Youhee Choi is a current UC Berkeley Master of Engineering student studying IEOR in the class of 2018. Youhee is interested in project/product management and the startup accelerating industry. Her long-term goal is to build a technology-based social startup accelerator. She has always been interested in social enterprises, but her passion grew in her previous job as a Founding Program Coordinator, where she spearheaded social innovation programs that included research projects and global innovation tours in coordination with companies such as Google, Intel, Facebook, Survey Monkey, etc.
Recently, Uber’s sexism and Airbnb’s racism scandals have led people to ponder: what is Silicon Valley doing right besides developing new technologies? This birthplace of world-changing technologies “has been unkind to traditional middlemen”(Gunther 2017). Such incidents and increasing awareness of diversity have now resulted in the so-called social innovation industry, where technology and the public sector aim to create synergy for the general public. By introducing three potential solutions to this issue, my suggestion to Silicon Valley is to create technology based social startup accelerators.

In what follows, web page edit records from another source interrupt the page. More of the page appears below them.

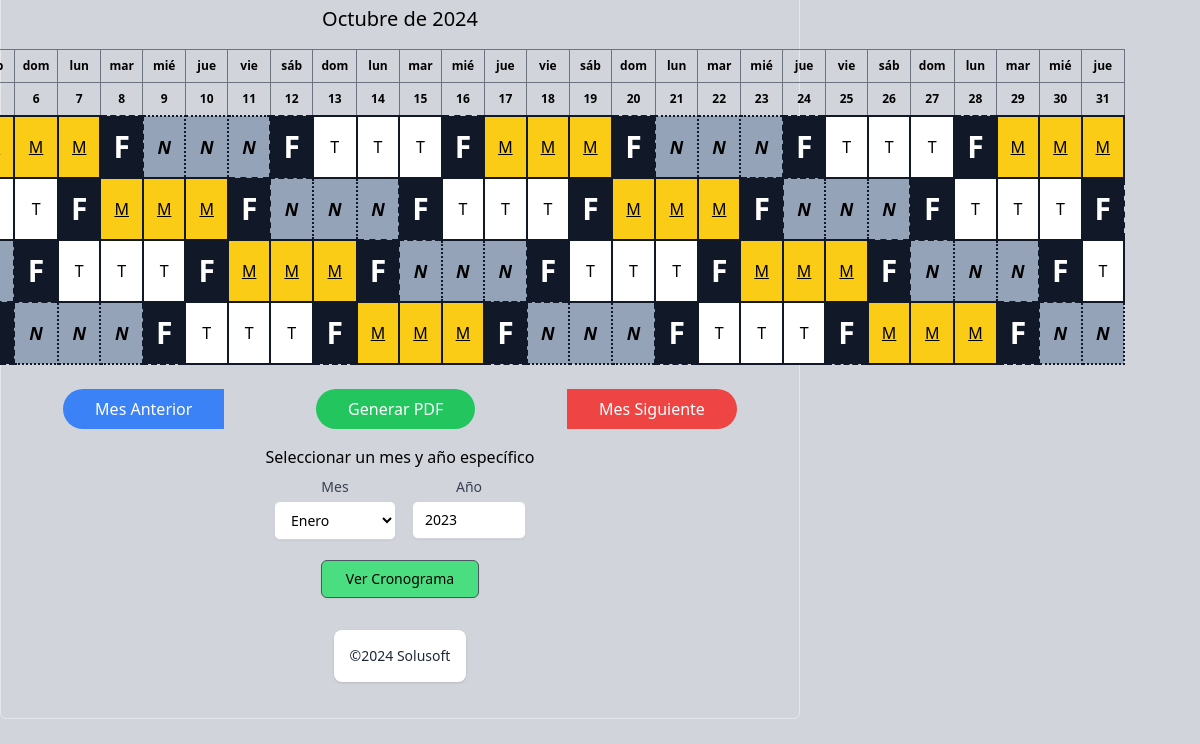
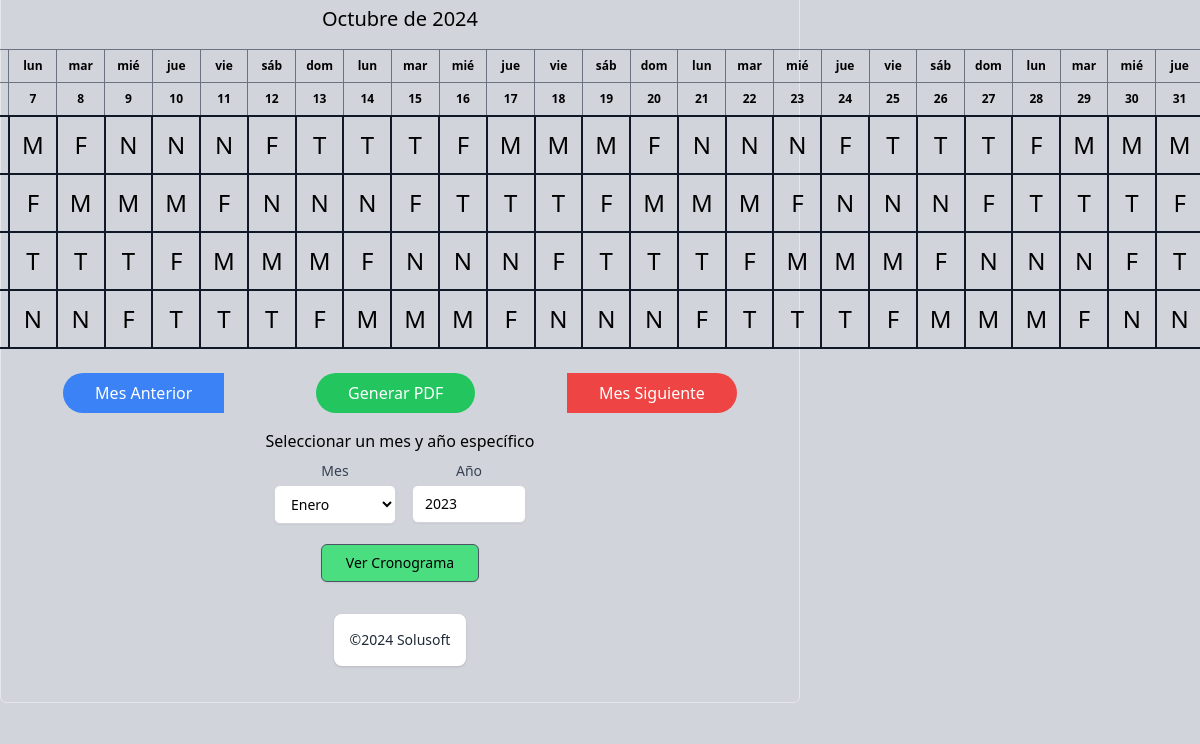
Before and after one commit to MauriDemasi/CronoView, an Electron app: page index.html in a window 800 px wide. Shown: the part 56-800 px from the top of the page, 1200 px wide, since content can reach past the window. Drawn offline with nearby package versions, Linux system fonts and the light colour scheme.

Commit message:
Quit Colors on table

```diff
--- a/index.html
+++ b/index.html
@@ -21,10 +21,10 @@
     </div>
 
     <div class="overflow-x-auto">
-      <table id="tabla-cronograma" class="min-w-full border border-gray-300 text-xs">
+      <table id="tabla-cronograma" class="min-w-full border text-xs">
         <thead>
           <tr>
-            <th class="border border-gray-300 px-2 sticky top-0 bg-gray-300"></th>
+            <th class="border  px-2 sticky top-0"></th>
           </tr>
           <tr>
           </tr>
--- a/script.js
+++ b/script.js
@@ -105,8 +105,9 @@ document.addEventListener("DOMContentLoaded", function () {
         "p-3",
         "sticky",
         "left-0",
-        "bg-gray-200",
-        "text-xl"
+        //"bg-gray-200",
+        "text-xl",
+        "text-bold"
       );
       celdaTrabajador.textContent = trabajador;
       fila.appendChild(celdaTrabajador);
@@ -118,42 +119,42 @@ document.addEventListener("DOMContentLoaded", function () {
           "border-gray-900",
           "p-3",
           "text-center",
-          "text-base"
+          "text-2xl"
         );
         celda.textContent = cronograma[dia][trabajador] || "-";
 
         // Aplicar estilos según el turno, manteniendo los originales y añadiendo resaltados para blanco y negro
-        if (cronograma[dia][trabajador] === "T") {
-          celda.classList.add("bg-white", "border", "border-black"); // Fondo blanco y borde negro
-        } else if (cronograma[dia][trabajador] === "F") {
-          celda.classList.add(
-            "bg-gray-900",
-            "font-bold",
-            "text-3xl",
-            "text-white",
-            "border",
-            "border-dashed",
-            "border-black"
-          ); // Negrita, grande, texto blanco y borde punteado negro
-        } else if (cronograma[dia][trabajador] === "M") {
-          celda.classList.add(
-            "bg-yellow-400",
-            "border",
-            "border-solid",
-            "border-black",
-            "underline"
-          ); // Fondo amarillo, borde sólido negro y subrayado
-        } else if (cronograma[dia][trabajador] === "N") {
-          celda.classList.add(
-            "bg-slate-400",
-            "text-lg",
-            "italic",
-            "border",
-            "border-dotted",
-            "border-black",
-            "font-bold"
-          ); // Fondo gris, texto grande, itálica, borde punteado negro
-        }
+        // if (cronograma[dia][trabajador] === "T") {
+        //   celda.classList.add("bg-white", "border", "border-black"); // Fondo blanco y borde negro
+        // } else if (cronograma[dia][trabajador] === "F") {
+        //   celda.classList.add(
+        //     //"bg-gray-900",
+        //     "font-bold",
+        //     "text-3xl",
+        //     //"text-white",
+        //     "border",
+        //     "border-dashed",
+        //     "border-black"
+        //   ); // Negrita, grande, texto blanco y borde punteado negro
+        // } else if (cronograma[dia][trabajador] === "M") {
+        //   celda.classList.add(
+        //     // "bg-yellow-400",
+        //     // "border",
+        //     // "border-solid",
+        //     // "border-black",
+        //     // "underline"
+        //   ); // Fondo amarillo, borde sólido negro y subrayado
+        // } else if (cronograma[dia][trabajador] === "N") {
+        //   celda.classList.add(
+        //     // "bg-slate-400",
+        //     // "text-lg",
+        //     // "italic",
+        //     // "border",
+        //     // "border-dotted",
+        //     // "border-black",
+        //     // "font-bold"
+        //   ); // Fondo gris, texto grande, itálica, borde punteado negro
+        // }
 
         fila.appendChild(celda);
       });
```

First, Silicon Valley Community Foundation (SVCF) plays a major role in charity at Silicon Valley. This corporate foundation that is “funded by a company as a separate legal entity” serves as a mediator between the public sector and Silicon Valley (Kesley 2017). Founded more than 10 years ago, SVCF “has rapidly grown into one of the world’s biggest foundations” with its extensive support base from companies in Silicon Valley (Gunther 2017). However, despite its expertise in helping out the local community, SVCF has still not realized its full potential to see how technology can be instrumental in the contribution of Silicon Valley on a larger scale.

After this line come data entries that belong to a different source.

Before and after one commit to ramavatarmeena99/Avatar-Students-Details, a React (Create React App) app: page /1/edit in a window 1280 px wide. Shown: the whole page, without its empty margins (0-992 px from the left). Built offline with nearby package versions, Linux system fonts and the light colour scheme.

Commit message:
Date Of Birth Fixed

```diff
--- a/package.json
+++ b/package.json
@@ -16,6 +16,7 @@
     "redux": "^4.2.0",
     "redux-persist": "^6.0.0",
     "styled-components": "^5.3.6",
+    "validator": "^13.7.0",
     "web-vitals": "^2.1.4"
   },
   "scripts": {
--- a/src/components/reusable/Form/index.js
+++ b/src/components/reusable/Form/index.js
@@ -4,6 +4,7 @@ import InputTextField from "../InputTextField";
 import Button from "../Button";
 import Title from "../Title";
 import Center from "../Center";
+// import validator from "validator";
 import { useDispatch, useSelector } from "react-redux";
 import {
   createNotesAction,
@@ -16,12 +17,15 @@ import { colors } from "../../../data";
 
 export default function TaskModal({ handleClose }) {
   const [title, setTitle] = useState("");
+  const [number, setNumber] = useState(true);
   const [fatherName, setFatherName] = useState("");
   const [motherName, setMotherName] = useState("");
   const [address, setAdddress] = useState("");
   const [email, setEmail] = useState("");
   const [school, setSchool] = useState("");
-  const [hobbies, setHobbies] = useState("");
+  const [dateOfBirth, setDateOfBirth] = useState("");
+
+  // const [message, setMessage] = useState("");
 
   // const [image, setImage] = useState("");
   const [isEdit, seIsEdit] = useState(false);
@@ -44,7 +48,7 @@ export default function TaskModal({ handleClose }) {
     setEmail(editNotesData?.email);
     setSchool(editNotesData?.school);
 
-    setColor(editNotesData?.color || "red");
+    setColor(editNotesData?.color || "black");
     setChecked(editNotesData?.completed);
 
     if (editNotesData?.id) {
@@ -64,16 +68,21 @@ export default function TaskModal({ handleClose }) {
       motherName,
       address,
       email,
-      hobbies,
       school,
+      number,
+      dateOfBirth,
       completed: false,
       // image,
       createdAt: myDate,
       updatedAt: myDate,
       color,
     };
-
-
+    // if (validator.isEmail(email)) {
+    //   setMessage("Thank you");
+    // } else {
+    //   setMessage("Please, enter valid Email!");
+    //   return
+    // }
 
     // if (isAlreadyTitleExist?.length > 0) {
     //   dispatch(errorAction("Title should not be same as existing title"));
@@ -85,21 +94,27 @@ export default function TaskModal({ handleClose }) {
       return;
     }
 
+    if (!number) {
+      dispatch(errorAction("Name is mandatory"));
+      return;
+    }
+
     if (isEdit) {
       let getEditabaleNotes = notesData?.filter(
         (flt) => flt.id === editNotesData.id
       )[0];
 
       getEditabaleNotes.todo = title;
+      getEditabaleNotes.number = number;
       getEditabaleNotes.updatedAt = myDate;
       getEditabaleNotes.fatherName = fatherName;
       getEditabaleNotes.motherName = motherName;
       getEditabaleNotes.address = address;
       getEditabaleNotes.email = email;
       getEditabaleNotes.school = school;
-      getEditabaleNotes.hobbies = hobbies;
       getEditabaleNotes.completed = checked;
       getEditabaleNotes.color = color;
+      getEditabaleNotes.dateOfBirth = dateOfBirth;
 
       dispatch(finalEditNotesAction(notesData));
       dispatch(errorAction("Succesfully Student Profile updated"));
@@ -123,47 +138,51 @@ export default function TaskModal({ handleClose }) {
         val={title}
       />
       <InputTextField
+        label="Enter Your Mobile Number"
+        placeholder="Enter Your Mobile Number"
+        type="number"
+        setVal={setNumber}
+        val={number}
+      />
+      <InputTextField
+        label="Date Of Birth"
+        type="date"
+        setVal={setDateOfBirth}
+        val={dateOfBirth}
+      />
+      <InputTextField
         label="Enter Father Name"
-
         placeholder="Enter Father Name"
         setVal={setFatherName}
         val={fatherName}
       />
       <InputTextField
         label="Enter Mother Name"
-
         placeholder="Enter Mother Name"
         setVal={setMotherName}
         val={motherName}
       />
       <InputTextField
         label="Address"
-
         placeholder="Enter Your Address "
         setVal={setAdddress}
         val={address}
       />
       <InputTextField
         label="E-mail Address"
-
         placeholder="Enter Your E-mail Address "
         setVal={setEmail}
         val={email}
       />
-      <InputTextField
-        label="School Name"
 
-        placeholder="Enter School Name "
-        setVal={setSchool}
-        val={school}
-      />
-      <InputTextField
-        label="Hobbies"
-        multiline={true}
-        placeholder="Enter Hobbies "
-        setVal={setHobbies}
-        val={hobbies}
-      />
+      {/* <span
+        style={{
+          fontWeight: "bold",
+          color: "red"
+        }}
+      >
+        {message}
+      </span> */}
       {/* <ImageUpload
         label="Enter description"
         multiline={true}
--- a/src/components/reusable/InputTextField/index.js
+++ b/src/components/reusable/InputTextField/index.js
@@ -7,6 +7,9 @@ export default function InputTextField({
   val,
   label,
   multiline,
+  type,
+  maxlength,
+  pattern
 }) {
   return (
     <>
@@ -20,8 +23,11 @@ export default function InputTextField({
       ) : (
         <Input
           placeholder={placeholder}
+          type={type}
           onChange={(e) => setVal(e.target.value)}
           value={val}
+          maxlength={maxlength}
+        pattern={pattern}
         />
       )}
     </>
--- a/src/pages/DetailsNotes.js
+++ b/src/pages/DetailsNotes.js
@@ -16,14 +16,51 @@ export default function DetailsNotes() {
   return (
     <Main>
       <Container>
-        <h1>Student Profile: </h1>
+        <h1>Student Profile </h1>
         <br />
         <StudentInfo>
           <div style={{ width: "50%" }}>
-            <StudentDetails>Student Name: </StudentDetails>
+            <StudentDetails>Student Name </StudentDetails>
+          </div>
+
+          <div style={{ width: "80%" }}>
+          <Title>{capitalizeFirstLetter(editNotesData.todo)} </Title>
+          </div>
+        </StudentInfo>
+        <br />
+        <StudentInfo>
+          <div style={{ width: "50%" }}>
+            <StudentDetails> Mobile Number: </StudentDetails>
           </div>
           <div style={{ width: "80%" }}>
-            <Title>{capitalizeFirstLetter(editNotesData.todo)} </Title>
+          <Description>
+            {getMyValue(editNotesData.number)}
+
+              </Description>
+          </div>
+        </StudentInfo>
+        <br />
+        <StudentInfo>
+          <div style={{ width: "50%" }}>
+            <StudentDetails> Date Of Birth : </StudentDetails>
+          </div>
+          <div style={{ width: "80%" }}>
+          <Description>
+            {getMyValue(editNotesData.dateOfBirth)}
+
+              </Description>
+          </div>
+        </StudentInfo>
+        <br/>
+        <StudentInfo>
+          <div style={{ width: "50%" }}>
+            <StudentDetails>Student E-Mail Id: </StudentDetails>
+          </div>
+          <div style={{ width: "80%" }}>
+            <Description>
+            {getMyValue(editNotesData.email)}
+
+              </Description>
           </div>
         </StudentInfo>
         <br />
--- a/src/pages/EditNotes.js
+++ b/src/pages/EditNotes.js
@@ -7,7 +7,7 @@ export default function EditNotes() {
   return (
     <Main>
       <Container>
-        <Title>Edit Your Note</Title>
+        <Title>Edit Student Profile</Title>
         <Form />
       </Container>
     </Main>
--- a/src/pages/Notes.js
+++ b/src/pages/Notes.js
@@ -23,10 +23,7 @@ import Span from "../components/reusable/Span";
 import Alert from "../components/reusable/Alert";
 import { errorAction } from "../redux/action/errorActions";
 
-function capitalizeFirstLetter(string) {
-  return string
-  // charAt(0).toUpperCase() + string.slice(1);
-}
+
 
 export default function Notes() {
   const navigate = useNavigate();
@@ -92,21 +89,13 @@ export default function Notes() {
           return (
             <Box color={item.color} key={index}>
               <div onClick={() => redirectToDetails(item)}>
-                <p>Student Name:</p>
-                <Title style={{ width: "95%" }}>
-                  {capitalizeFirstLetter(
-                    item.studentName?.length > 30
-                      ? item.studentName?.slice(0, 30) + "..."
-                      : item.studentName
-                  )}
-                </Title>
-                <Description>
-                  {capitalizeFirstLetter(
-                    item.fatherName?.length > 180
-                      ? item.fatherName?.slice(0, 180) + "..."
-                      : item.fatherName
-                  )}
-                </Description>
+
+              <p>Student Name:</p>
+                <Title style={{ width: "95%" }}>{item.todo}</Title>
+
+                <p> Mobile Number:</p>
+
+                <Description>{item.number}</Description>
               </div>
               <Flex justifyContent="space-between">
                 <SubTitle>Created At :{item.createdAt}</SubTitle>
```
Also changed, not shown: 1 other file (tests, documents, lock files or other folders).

The technical expertise of Silicon Valley provides a perfect ground for skill-based volunteering that could contribute to society. Similar to pro bono work where “essential free legal service” is given to “advance [social enterprises’] social missions” by professionals in the legal industry, software engineers can utilize their own expertise for the public sector (Kapoor et.al 2017). This can be beneficial to businesses as it is easier to “manage their partnerships with nonprofits” compared to traditional partnerships with little lasting effects (Letts et.al 2017). However, this solution also does not have a concrete plan to utilize technical skills with the right resources.
The technical expertise of Silicon Valley provides a perfect ground for skill-based volunteering that could contribute to society.

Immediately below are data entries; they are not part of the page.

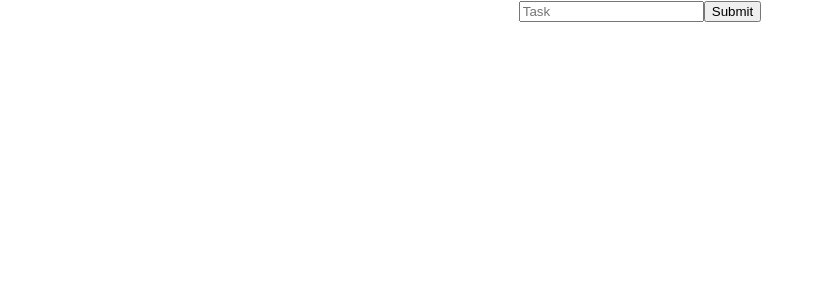
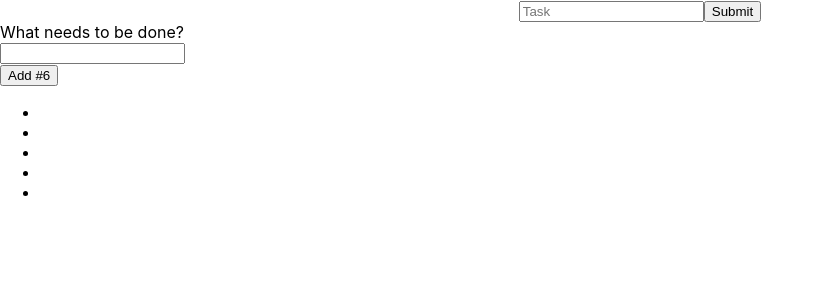
Before and after one commit to recognitionone/trying_MobX, a React (Create React App) app in the folder my-mobx-app/: page / in a window 1280 px wide. Shown: the top 300 px of the page, without its empty margins (0-824 px from the left). Built offline with nearby package versions, Linux system fonts and the light colour scheme.

Commit message:
exercises with todo lists

```diff
--- a/my-mobx-app/src/App.js
+++ b/my-mobx-app/src/App.js
@@ -1,7 +1,10 @@
 import React, { Component } from 'react';
 import './App.css';
 import List from './List';
-
+import TodoApp from './TodoApp';
+import TodoBox from './TodoBox';
+import Timer from './Timer';
+import Monster from './Monster';
 
 
 class App extends Component {
@@ -15,7 +18,8 @@ class App extends Component {
   }
 
   onChange = (event) => {
-    this.setState({ term: event.target.value })
+    console.log('onChange ' + event.target.value);
+    this.setState({ term: event.target.value });
   }
 
   onSubmit = (event) => {
@@ -38,9 +42,17 @@ class App extends Component {
             onChange={this.onChange} />
           <button>Submit</button>
         </form>
-
+        {/*}
+        <h1>This is my list</h1>
         <List items={this.state.items} />
-
+        <h1>This is TodoApp from the main site</h1>
+        <TodoApp />
+        <h1>This is TodoBox from Codepen</h1>
+        <TodoBox />
+        <h1>This is my timer</h1>
+        <Timer />
+        */}
+        <Monster />
       </div>
     );
   }
--- /dev/null
+++ b/my-mobx-app/src/Monster.js
@@ -0,0 +1,89 @@
+import React from 'react';
+
+class Monster extends React.Component {
+  constructor(props) {
+    super(props);
+    this.state = { items: [], text: '' };
+    this.handleChange = this.handleChange.bind(this);
+    this.handleSubmit = this.handleSubmit.bind(this);
+  }
+
+  render() {
+    return (
+      <div>
+        <form onSubmit={this.handleSubmit}>
+        <div>
+          <label htmlFor="new-todo">
+            What needs to be done?
+          </label>
+        </div>
+        <div>
+          <input
+            id="new-todo"
+            onChange={this.handleChange}
+            value={this.state.text}
+          />
+        </div>
+        <div>
+          <button>
+            Add #{this.state.items.length + 1}
+          </button>
+        </div>
+        </form>
+        <TodoList items={this.state.items} />
+      </div>
+    );
+  }
+
+  handleChange(e) {
+    this.setState({ text: e.target.value });
+  }
+
+  handleSubmit(e) {
+    e.preventDefault();
+    if (!this.state.text.length) {
+      return;
+    }
+    const newItem = {
+      text: this.state.text,
+      id: Date.now()
+    };
+    this.setState(state => ({
+      items: state.items.concat(newItem),
+      text: ''
+    }));
+  }
+
+  tick() {
+  	const newItem = {
+      text: this.state.text,
+      id: Date.now()
+    };
+    this.setState(state => ({
+      items: state.items.concat(newItem),
+
+    }));
+  }
+
+  componentDidMount() {
+    this.interval = setInterval(() => this.tick(), 1000);
+  }
+
+  componentWillUnmout() {
+    clearInterval(this.interval);
+  }
+}
+
+class TodoList extends React.Component {
+  render() {
+    return (
+      <ul>
+        {this.props.items.map(item => (
+          <li key={item.id}>{item.text}</li>
+        ))}
+      </ul>
+    );
+  }
+}
+
+export default Monster;
--- /dev/null
+++ b/my-mobx-app/src/Timer.js
@@ -0,0 +1,63 @@
+import React from 'react';
+
+class Timer extends React.Component {
+  constructor(props) {
+    super(props);
+    this.state = {
+      seconds: 0,
+      screams: "",
+      count: 0
+    };
+
+    this.incrementCount = this.incrementCount.bind(this);
+    this.checkScreams = this.checkScreams.bind(this);
+  }
+
+  checkScreams() {
+    if (this.state.screams.length >= 15) {
+      this.setState(
+          state => ({
+            screams: "",
+            count: state.count - 10
+          })
+        );
+    }
+  }
+
+  tick() {
+    this.setState(
+      state => ({
+        seconds: state.seconds + 1,
+        screams: state.screams + "a"
+        })
+      );
+    this.checkScreams();
+  }
+
+  componentDidMount() {
+    this.interval = setInterval(() => this.tick(), 1000);
+  }
+
+  componentWillUnmout() {
+    clearInterval(this.interval);
+  }
+
+  incrementCount() {
+    this.setState(
+      state => ({count: state.count + 1})
+        );
+  }
+
+  render() {
+    return (
+      <div>
+        <div>Seconds: {this.state.seconds}</div>
+        <div>Screams: {this.state.screams}</div>
+        <div>Count: {this.state.count}</div>
+        <button onClick={this.incrementCount}>Click me</button>
+      </div>
+      )
+  }
+}
+
+export default Timer;
--- /dev/null
+++ b/my-mobx-app/src/TodoApp.js
@@ -0,0 +1,66 @@
+import React from 'react';
+
+
+class TodoApp extends React.Component {
+  constructor(props) {
+    super(props);
+    this.state = { items: [], text: '' };
+    this.handleChange = this.handleChange.bind(this);
+    this.handleSubmit = this.handleSubmit.bind(this);
+  }
+
+  render() {
+    return (
+      <div>
+        <h3>TODO</h3>
+        <TodoList items={this.state.items} />
+        <form onSubmit={this.handleSubmit}>
+          <label htmlFor="new-todo">
+            What needs to be done?
+          </label>
+          <input
+            id="new-todo"
+            onChange={this.handleChange}
+            value={this.state.text}
+          />
+          <button>
+            Add #{this.state.items.length + 1}
+          </button>
+        </form>
+      </div>
+    );
+  }
+
+  handleChange(e) {
+    this.setState({ text: e.target.value });
+  }
+
+  handleSubmit(e) {
+    e.preventDefault();
+    if (!this.state.text.length) {
+      return;
+    }
+    const newItem = {
+      text: this.state.text,
+      id: Date.now()
+    };
+    this.setState(state => ({
+      items: state.items.concat(newItem),
+      text: ''
+    }));
+  }
+}
+
+class TodoList extends React.Component {
+  render() {
+    return (
+      <ul>
+        {this.props.items.map(item => (
+          <li key={item.id}>{item.text}</li>
+        ))}
+      </ul>
+    );
+  }
+}
+
+export default TodoApp;
--- /dev/null
+++ b/my-mobx-app/src/TodoBox.js
@@ -0,0 +1,26 @@
+import React from 'react';
+
+
+class HelloMessage extends React.Component {
+  render() {
+    return (
+      <div>
+        Hello {this.props.name} and your {this.props.nick}
+      </div>
+      )
+  }
+}
+
+
+
+class TodoBox extends React.Component {
+  render() {
+    return (
+      <div>
+        <HelloMessage name="SomeName" nick="Stuff and things" />
+      </div>
+      )
+  }
+}
+
+export default TodoBox;
```
Also changed, not shown: my-mobx-app/src/List2.js (added, +7 -0 lines).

As the “dominant global ecosystem” of startup acceleration in the world, Silicon Valley can expand its societal potential as a startup accelerator (Startup Genome 2017). For instance, my previous job as a program coordinator at Yonsei Center for Social Innovation played a major role in expanding societal potential as a startup accelerator. Funded by the Ministry of Education in Korea, this center funded undergraduate students’ research on social innovation and facilitated relevant programs such as social innovation consulting competition, Global Innovation Tours to Shanghai and Silicon Valley, and many more. This provided opportunities to students to interact with mentors from McKinsey&Company, Google and more to learn about major components of a successful startup. Rather than simply relying upon donations or using volunteer based expertise as is outlined in the previous options, the center showed a clear vision on synergetic combination of both private and public sectors. (More details on this amazing institution can be found here: uic.yonsei.ac.kr/ycsi)
Social startups can be accelerated with the synergetic combination of both private and public sectors.
Throughout this research, I reviewed three possible, not necessarily mutually exclusive options for Silicon Valley to lead social innovation in the area. Although charity foundation and skill-based volunteering have been the trend up until now, I believe that startup accelerators based on both technical expertise and adequate funding can be game-changers for Silicon Valley.
- Gunther Mark (2017). The Charity That Big Tech Built. On Stanford Social Innovation Review Fall 2017 Vol 15. №4: 18–25.
- Kesley Oliver (2017). IBIS World Industry Report 81321 Donations,Grants & Endowment in the US. IBIS World.
- Kapoor D. and Sossin L. (2017). Social Enterprise, Law and Legal Education. On Osgoode Hall Law School of York University, Osgoode Digital Commons.
- Letts C. and Holly D. (2017). The Promise of Skills-Based Volunteering. On Stanford Social Innovation Review Fall 2017 Vol 15. №4: 41–47.
- Startup Genome (2017). Global Startup Ecosystem Report 2017